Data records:
────────

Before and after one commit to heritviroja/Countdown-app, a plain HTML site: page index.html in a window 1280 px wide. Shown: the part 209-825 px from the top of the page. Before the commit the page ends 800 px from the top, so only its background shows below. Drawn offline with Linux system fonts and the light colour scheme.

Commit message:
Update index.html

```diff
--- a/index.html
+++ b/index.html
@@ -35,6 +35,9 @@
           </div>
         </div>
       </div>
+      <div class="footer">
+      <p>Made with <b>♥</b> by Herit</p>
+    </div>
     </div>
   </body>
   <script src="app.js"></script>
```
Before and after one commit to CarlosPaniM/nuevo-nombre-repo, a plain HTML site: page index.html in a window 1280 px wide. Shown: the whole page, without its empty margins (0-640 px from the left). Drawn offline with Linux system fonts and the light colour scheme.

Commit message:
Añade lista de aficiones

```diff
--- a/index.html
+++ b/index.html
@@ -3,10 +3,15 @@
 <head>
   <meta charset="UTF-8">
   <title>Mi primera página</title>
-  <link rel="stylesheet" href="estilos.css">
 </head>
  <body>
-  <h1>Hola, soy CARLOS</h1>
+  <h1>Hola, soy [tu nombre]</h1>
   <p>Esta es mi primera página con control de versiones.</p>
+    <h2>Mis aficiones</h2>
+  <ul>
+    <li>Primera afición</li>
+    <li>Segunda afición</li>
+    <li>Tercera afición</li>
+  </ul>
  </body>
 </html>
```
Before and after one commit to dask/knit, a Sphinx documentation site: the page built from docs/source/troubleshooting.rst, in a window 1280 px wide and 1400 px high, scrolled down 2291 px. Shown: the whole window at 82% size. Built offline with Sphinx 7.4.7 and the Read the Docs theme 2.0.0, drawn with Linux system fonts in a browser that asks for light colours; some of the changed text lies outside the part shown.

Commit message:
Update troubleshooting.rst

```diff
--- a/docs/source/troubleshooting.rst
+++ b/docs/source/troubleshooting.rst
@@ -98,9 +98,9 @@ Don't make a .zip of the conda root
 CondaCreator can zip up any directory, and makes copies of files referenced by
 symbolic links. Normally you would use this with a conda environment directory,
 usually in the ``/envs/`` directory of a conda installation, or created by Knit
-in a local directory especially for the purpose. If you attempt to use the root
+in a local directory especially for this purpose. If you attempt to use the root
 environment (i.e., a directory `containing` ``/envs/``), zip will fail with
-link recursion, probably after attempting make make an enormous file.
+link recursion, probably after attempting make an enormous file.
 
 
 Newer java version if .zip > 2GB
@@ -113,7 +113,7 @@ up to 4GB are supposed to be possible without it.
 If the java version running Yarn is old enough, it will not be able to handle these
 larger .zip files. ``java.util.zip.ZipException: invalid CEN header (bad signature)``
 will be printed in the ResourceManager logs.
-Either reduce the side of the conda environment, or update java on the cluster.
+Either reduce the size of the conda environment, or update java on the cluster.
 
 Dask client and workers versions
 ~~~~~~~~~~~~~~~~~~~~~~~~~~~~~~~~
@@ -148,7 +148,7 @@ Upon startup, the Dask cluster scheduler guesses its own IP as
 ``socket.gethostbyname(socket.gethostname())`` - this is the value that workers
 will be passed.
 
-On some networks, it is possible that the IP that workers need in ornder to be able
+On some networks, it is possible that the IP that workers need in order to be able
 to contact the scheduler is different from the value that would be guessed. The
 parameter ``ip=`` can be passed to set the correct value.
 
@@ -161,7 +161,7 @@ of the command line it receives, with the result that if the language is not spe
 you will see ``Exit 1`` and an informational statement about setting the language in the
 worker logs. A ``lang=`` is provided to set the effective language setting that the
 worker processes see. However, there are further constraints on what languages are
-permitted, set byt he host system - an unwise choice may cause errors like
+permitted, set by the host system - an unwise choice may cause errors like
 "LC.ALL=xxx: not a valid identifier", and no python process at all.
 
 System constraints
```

────────

§ What this task involves: The answer must be a single number: how many lines in the records above contain the word "directory".

§ Reply: 6